Clearly, we cannot leave things as they stand, and new clause 31 is an attempt to try to put that right. It would do something very simple, and it comes back to what I have called net zero red tape, which is effectively one in, one out, with the cost of any new pieces of legislation or regulation needing to be matched by finding countervailing savings elsewhere, but it would also do something else. The new clause says, “We need to make sure that there is not just a commitment from Ministers, but a legal duty on Governments—not just this Government, but all future Governments—to make sure that everyone who is a Minister, when they get out of bed on a Monday morning, knows they have a legal duty to deliver on this.” That would mean that if Ministers did not deliver on it, they will have broken the law. Breaking the law means they are in breach of the ministerial code, which this Parliament and all Parliaments take seriously. It would be a far more effective trigger mechanism for ensuring proper accountability and that this measure is delivered.

I would be the first to admit that this new clause is not perfect. That is because the parliamentary Clerks have rightly said, “Hang on a second; this Bill has a scope, and you cannot exceed it.” Therefore the new clause cannot, even though I devoutly wish that it could, apply the basic principles that I have just been explaining to the House across the entire economy—would that it could. As it is, it can only apply those principles to the economic regulators and anything to do with competition and consumer law. That is a huge step forward, because, as I mentioned, the previous regimes all excluded the activities of economic regulators, and we will now enfranchise them, if we agree this new clause. That is worth doing, but the new clause is far from perfect, because it cannot cover the rest of the economy.

Incidentally, the relevant bits of accountancy—the reporting on whether costs have been added or subtracted —has to devolve to the Competition and Markets Authority under the scope of the Bill, when in fact a perfectly respectable initial grouping, the Regulatory Policy Committee, already does it. It is full of clever and well-intentioned people, and I think the CMA would rather it did not have to do this work if it could avoid it; it would rather that others did it.

It is not a perfect amendment, but it none the less would take us a big step in a much-needed direction and establish an important principle. I am grateful to the Minister, my hon. Friend Kevin Hollinrake, who mentioned that we have been having extensive discussions over the weekend in an attempt to lock in these fundamental underlying principles and to find ways to perhaps broaden them beyond just the scope of this Bill.

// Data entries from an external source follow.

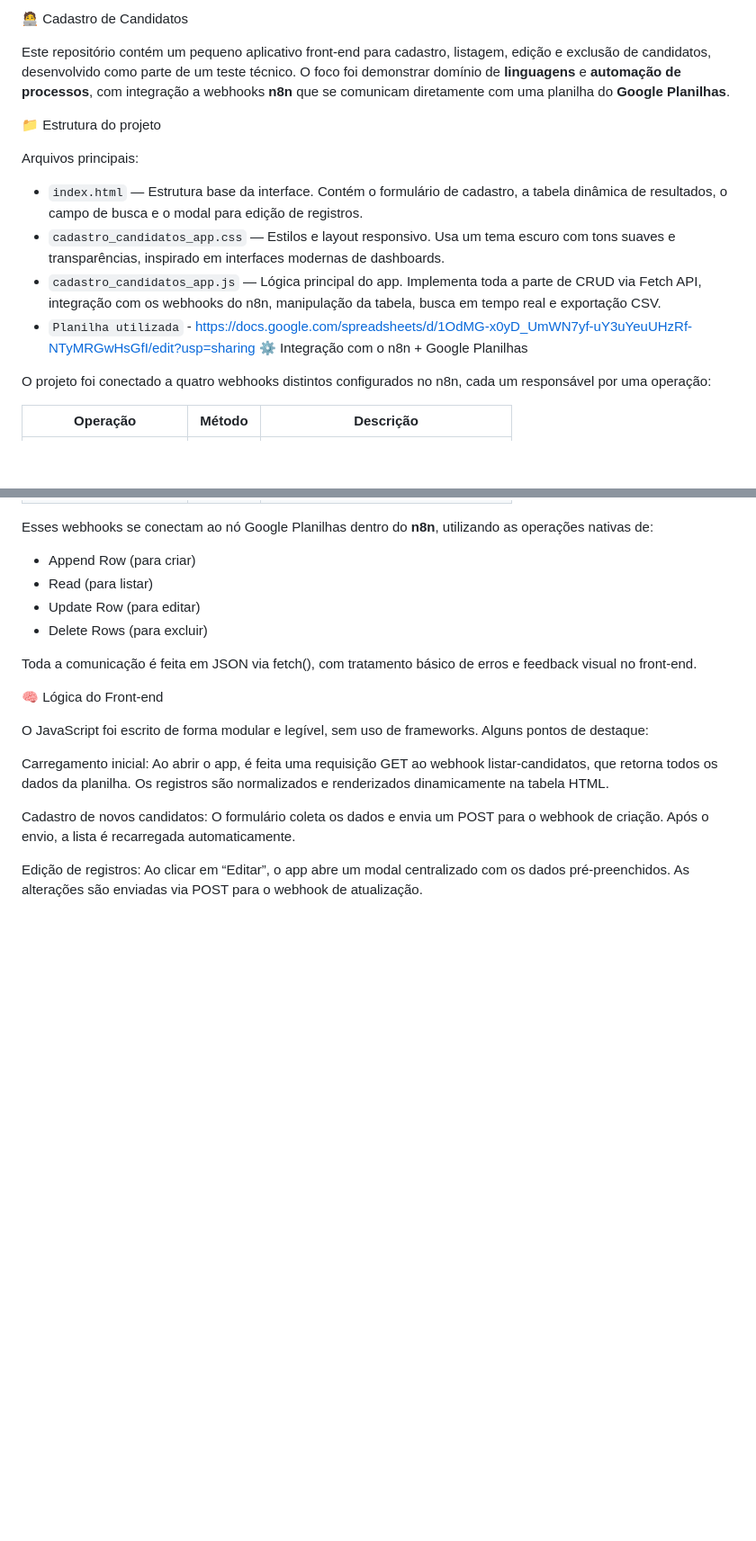
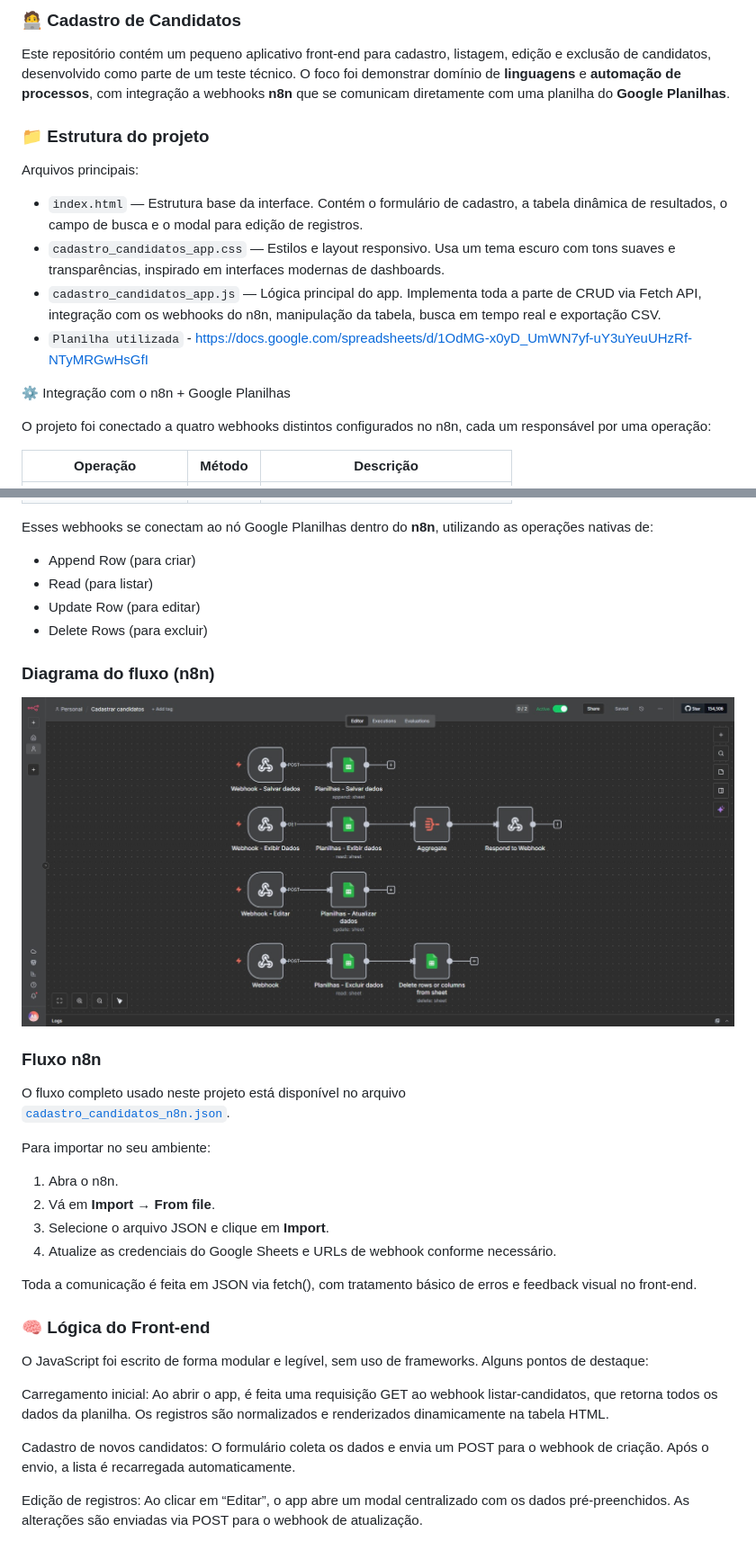
Before and after one commit to drazze553/cadastro-candidatos, a Markdown page: README.md, 2 parts joined by grey strips. Shown at 90% size. Drawn GitHub-style; blank space fills up the shorter version.

```diff
--- a/README.md
+++ b/README.md
@@ -1,9 +1,9 @@
-🧑‍💻 Cadastro de Candidatos
+### 🧑‍💻 Cadastro de Candidatos
 
 Este repositório contém um pequeno aplicativo front-end para cadastro, listagem, edição e exclusão de candidatos, desenvolvido como parte de um teste técnico.
 O foco foi demonstrar domínio de **linguagens** e **automação de processos**, com integração a webhooks **n8n** que se comunicam diretamente com uma planilha do **Google Planilhas**.
 
-📁 Estrutura do projeto
+### 📁 Estrutura do projeto
 
 Arquivos principais:
 
@@ -13,7 +13,8 @@ Contém o formulário de cadastro, a tabela dinâmica de resultados, o campo de
 Usa um tema escuro com tons suaves e transparências, inspirado em interfaces modernas de dashboards.
 - `cadastro_candidatos_app.js` — Lógica principal do app.
 Implementa toda a parte de CRUD via Fetch API, integração com os webhooks do n8n, manipulação da tabela, busca em tempo real e exportação CSV.
-- `Planilha utilizada` - https://docs.google.com/spreadsheets/d/1OdMG-x0yD_UmWN7yf-uY3uYeuUHzRf-NTyMRGwHsGfI/edit?usp=sharing
+- `Planilha utilizada` - https://docs.google.com/spreadsheets/d/1OdMG-x0yD_UmWN7yf-uY3uYeuUHzRf-NTyMRGwHsGfI
+
 ⚙️ Integração com o n8n + Google Planilhas
 
 O projeto foi conectado a quatro webhooks distintos configurados no n8n, cada um responsável por uma operação:
@@ -32,9 +33,22 @@ Esses webhooks se conectam ao nó Google Planilhas dentro do **n8n**, utilizando
 - Update Row (para editar)
 - Delete Rows (para excluir)
 
+### Diagrama do fluxo (n8n)
+![Fluxo n8n](./n8n_flow.jpg)
+
+### Fluxo n8n
+O fluxo completo usado neste projeto está disponível no arquivo
+[`cadastro_candidatos_n8n.json`](./cadastro_candidatos_n8n.json).
+
+Para importar no seu ambiente:
+1. Abra o n8n.
+2. Vá em **Import → From file**.
+3. Selecione o arquivo JSON e clique em **Import**.
+4. Atualize as credenciais do Google Sheets e URLs de webhook conforme necessário.
+
 Toda a comunicação é feita em JSON via fetch(), com tratamento básico de erros e feedback visual no front-end.
 
-🧠 Lógica do Front-end
+### 🧠 Lógica do Front-end
 
 O JavaScript foi escrito de forma modular e legível, sem uso de frameworks.
 Alguns pontos de destaque:
```
Also changed, not shown: other parts of README.md (+1 -1 lines).
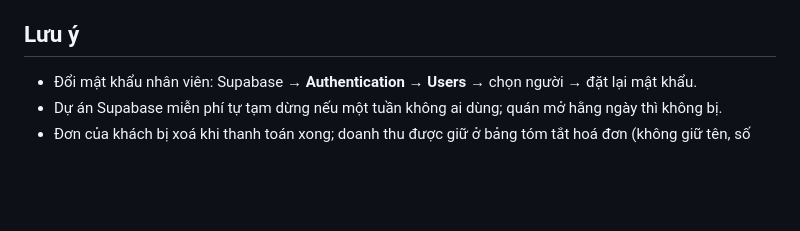
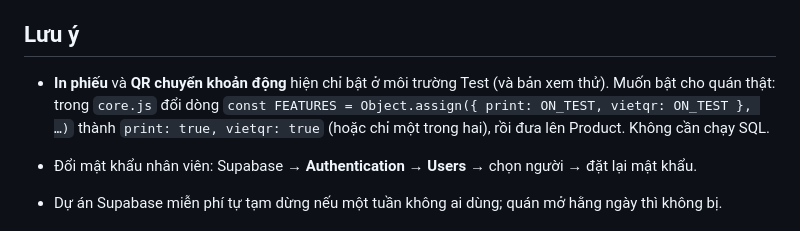
Before and after one commit to NVTthai2802/benoc-pos, a Markdown page: HUONG-DAN.md, the part around the change. Drawn GitHub-style; blank space fills up the shorter version.

Commit message:
Hướng dẫn: cách bật in phiếu / VietQR cho Product

```diff
--- a/HUONG-DAN.md
+++ b/HUONG-DAN.md
@@ -98,6 +98,8 @@ Trang phải chạy qua `https://` thì điện thoại mới cho chụp ảnh c
 
 ## Lưu ý
 
+- **In phiếu** và **QR chuyển khoản động** hiện chỉ bật ở môi trường Test (và bản xem thử). Muốn bật cho quán thật: trong `core.js` đổi dòng `const FEATURES = Object.assign({ print: ON_TEST, vietqr: ON_TEST }, …)` thành `print: true, vietqr: true` (hoặc chỉ một trong hai), rồi đưa lên Product. Không cần chạy SQL.
+
 - Đổi mật khẩu nhân viên: Supabase → **Authentication → Users** → chọn người → đặt lại mật khẩu.
 - Dự án Supabase miễn phí tự tạm dừng nếu một tuần không ai dùng; quán mở hằng ngày thì không bị.
 - Đơn của khách bị xoá khi thanh toán xong; doanh thu được giữ ở bảng tóm tắt hoá đơn (không giữ tên, số điện thoại khách).
```
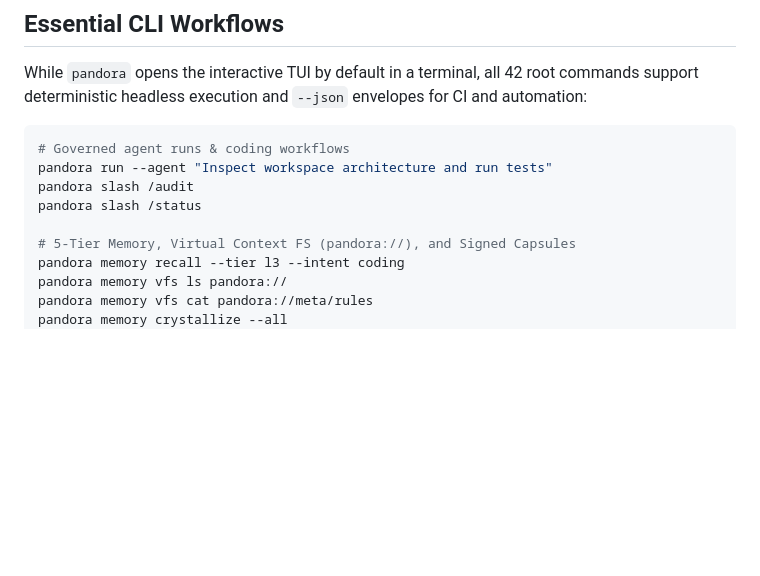
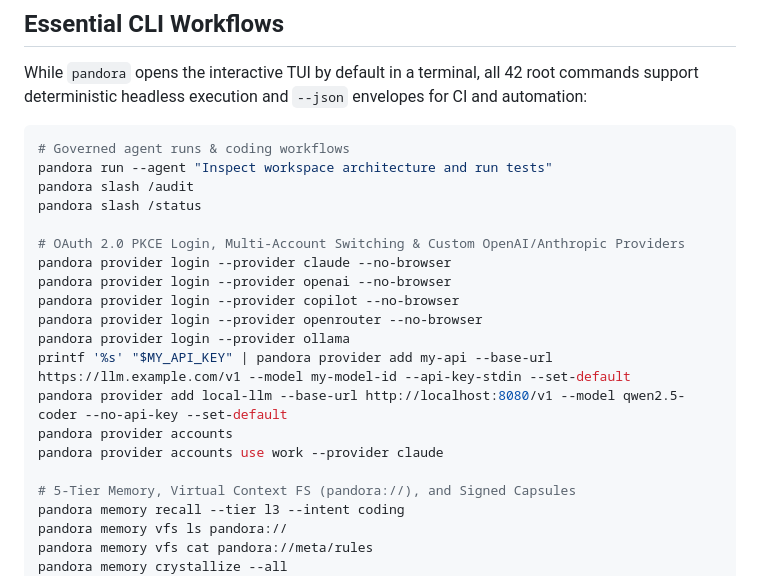
Before and after one commit to anisayakmitra-in/AGENT-PANDORA, a Markdown page: README.md, the part around one of its changes. Drawn GitHub-style; blank space fills up the shorter version.

Commit message:
feat(tui,provider): add custom provider & OAuth PKCE support, TrueColor terminal backdrop, unified version, and repo logo

```diff
--- a/README.md
+++ b/README.md
@@ -256,6 +260,17 @@ pandora run --agent "Inspect workspace architecture and run tests"
 pandora slash /audit
 pandora slash /status
 
+# OAuth 2.0 PKCE Login, Multi-Account Switching & Custom OpenAI/Anthropic Providers
+pandora provider login --provider claude --no-browser
+pandora provider login --provider openai --no-browser
+pandora provider login --provider copilot --no-browser
+pandora provider login --provider openrouter --no-browser
+pandora provider login --provider ollama
+printf '%s' "$MY_API_KEY" | pandora provider add my-api --base-url https://llm.example.com/v1 --model my-model-id --api-key-stdin --set-default
+pandora provider add local-llm --base-url http://localhost:8080/v1 --model qwen2.5-coder --no-api-key --set-default
+pandora provider accounts
+pandora provider accounts use work --provider claude
+
 # 5-Tier Memory, Virtual Context FS (pandora://), and Signed Capsules
 pandora memory recall --tier l3 --intent coding
 pandora memory vfs ls pandora://
```
Also changed, not shown: other parts of README.md (+4 -0 lines), docs/assets/logo.jpg (added), docs/assets/terminal-background.jpg (added), 7 other files.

I hope that in his closing remarks he will be able to come up with some comments that may allow me not to press this amendment to a vote.

Fundamentally, the crucial things we have to ensure are: proper independent measurement, reporting and accountability on the costs of new regulations, rather than anything that can be lent on by Government; proper consequences for Ministers in any Government who fail to deliver on trying to reduce those costs; and that no Government feel like they have a blank cheque on spending other people’s money. It is stark to examine the differences in how we approach taxpayer-funded spending versus regulation cost-funded spending. At the moment, a Minister or official who wants to spend taxpayers’ money has a squillion different hoops that they have to jump through, and rightly so. There are lots of controls on that spending undertaken by the Treasury and followed up by the Public Accounts Committee, and I can see one of the senior members of that Committee here today, my hon. Friend Sir Geoffrey Clifton-Brown. It is highly regulated and controlled, and great attention is paid to it in this Chamber.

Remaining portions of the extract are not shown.